Things You Can Do To Make Using a Knife Safer

Now that we’ve gone over many of the primary risks associated with folding and fixed blade knives let’s take a look at a few of the things you can do to make using a blade safer for yourself and the people around you.

Practicality and common sense play a key role in staying safe while using a knife. Before using a sharp object, especially a knife, make sure you are calm, prepared, and know the potential risks associated with the activity.

Always Cut Away From Yourself

One of the best pieces of advice for using a knife safely, especially if you are a beginner, is always to cut away from yourself. 

Whenever you’re using your knife to cut an object, make sure the blade always has momentum away from your body. You should almost never have momentum behind a blade facing your body because a small mistake can end catastrophically.

As your knife skills progress, there may be specific instances where you must cut towards yourself for a brief second. However, for most people, cutting towards yourself is very unsafe and is just asking for trouble and a trip to the emergency room.

Keep Your Blade Sharp

Contrary to what you might think, a sharper knife blade is often much safer than a dull one. If you’re new to knives, this sounds completely crazy, but it’s the truth.

To ensure you are as safe as possible, sharpen your knife blade regularly and keep it razor-sharp.

There are many reasons for sharp blades being safer than dull ones, but the primary reason is that a sharp blade doest get caught on materials often and gives you more control over your blade. Control over your knife edge is the key to using it safely, and a dull blade can sometimes make you apply a lot of pressure to cut through things to the point where you lose control of your knife.

Don’t Let Your Knife Rust

Rust is a big problem for knife blades, and it is best to make sure your knife doesn’t rust. Not only is a rusty knife blade not very pleasant to look at, but it can contaminated materials that you cut with your knife.

Cooking food with a rusty knife or using it on objects that indirectly come into contact with food can cause serious problems. A clean blade also ensures that you are less likely to introduce rust particles into your bloodstream if you accidentally cut yourself or someone else with your knife.

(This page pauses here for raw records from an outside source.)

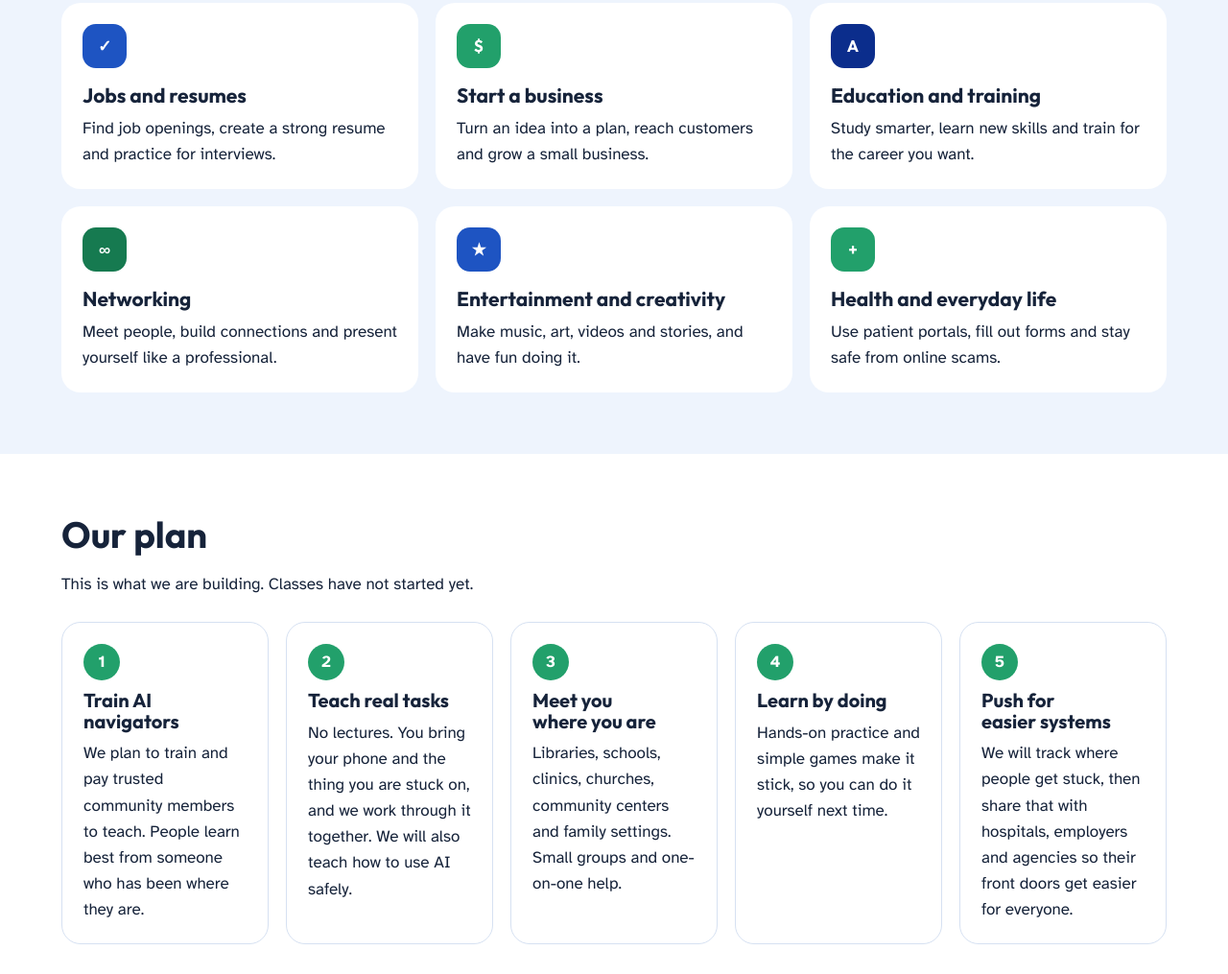
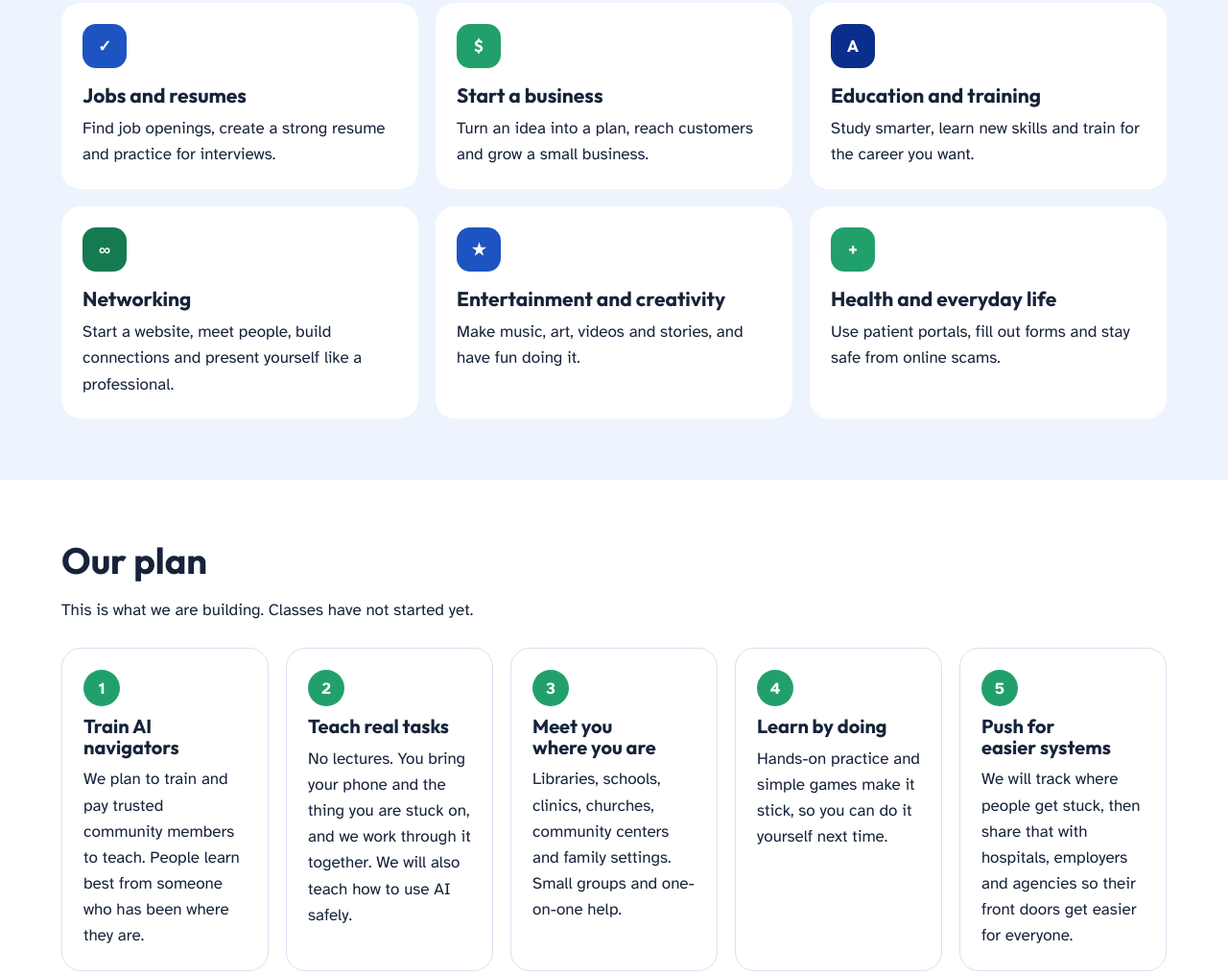
Before and after one commit to esmith0918/intelligence-milwaukee-site, a plain HTML site: page index.html in a window 1280 px wide. Shown: the part 977-1992 px from the top of the page at 96% size. Drawn offline with Linux system fonts and the light colour scheme.

Commit message:
Add start a website to Networking
Updated the Networking section to include starting a website.

```diff
--- a/index.html
+++ b/index.html
@@ -99,7 +99,7 @@ footer .wrap{display:flex;flex-wrap:wrap;gap:10px 28px;justify-content:space-bet
       <div class="door"><div class="ico" style="background:var(--blue)">&#10003;</div><strong>Jobs and resumes</strong>Find job openings, create a strong resume and practice for interviews.</div>
       <div class="door"><div class="ico" style="background:var(--green)">$</div><strong>Start a business</strong>Turn an idea into a plan, reach customers and grow a small business.</div>
       <div class="door"><div class="ico" style="background:var(--blue-d)">A</div><strong>Education and training</strong>Study smarter, learn new skills and train for the career you want.</div>
-      <div class="door"><div class="ico" style="background:var(--green-d)">&#8734;</div><strong>Networking</strong>Meet people, build connections and present yourself like a professional.</div>
+      <div class="door"><div class="ico" style="background:var(--green-d)">&#8734;</div><strong>Networking</strong>Start a website, meet people, build connections and present yourself like a professional.</div>
       <div class="door"><div class="ico" style="background:var(--blue)">&#9733;</div><strong>Entertainment and creativity</strong>Make music, art, videos and stories, and have fun doing it.</div>
       <div class="door"><div class="ico" style="background:var(--green)">+</div><strong>Health and everyday life</strong>Use patient portals, fill out forms and stay safe from online scams.</div>
     </div>
```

Rust has many other destructive qualities that can completely destroy your blade if left unattended. For more information, make sure to check out my article on ways to prevent your pocket knife from rustingOpens in a new tab..

Take It Slow and Be Careful

While it may seem a little obvious, taking it extremely slow and being careful when using a knife is the most effective technique for using your blade safely.

Before whipping out your blade, think through what task you’re about to do. How long is it going to take? What my your surroundings like? Will my surroundings change (such as people moving) while I’m using my knife? Take into consideration your surroundings, the task at hand, your mental state, and any other significant factors that could influence your knife skills.

Once you have determined that it’s safe and logical to use your knife, work slowly, and don’t try to rush whatever task you are setting out to complete. Work methodically and don’t get distracted without putting away your knife safely.

Final Thoughts

Knives are incredible tools that can be used for both good and bad in this world. Knives by themselves are nearly harmless, and it’s the people using them that often give them a lousy reputation and use them for evil purposes.

With the right training, information, and skills, you can safely use a knife to complete tasks that enrich your life and others around you. It all comes down to being careful and thoughtful whenever you use your knife.

If you’re interested, below are a few of the best and most popular pocket knives of all time that I really think you’d enjoy. So go check them out if you’re considering getting your first knife or just expanding your collection!

Townsen Bell

I'm the founder and primary author at Knife Manual. Over many years, I have become proficient at survival and bushcraft skills through lots of practice and many great teachers. I enjoy spending time outdoors, collecting knives, and learning new skills.

Recent Posts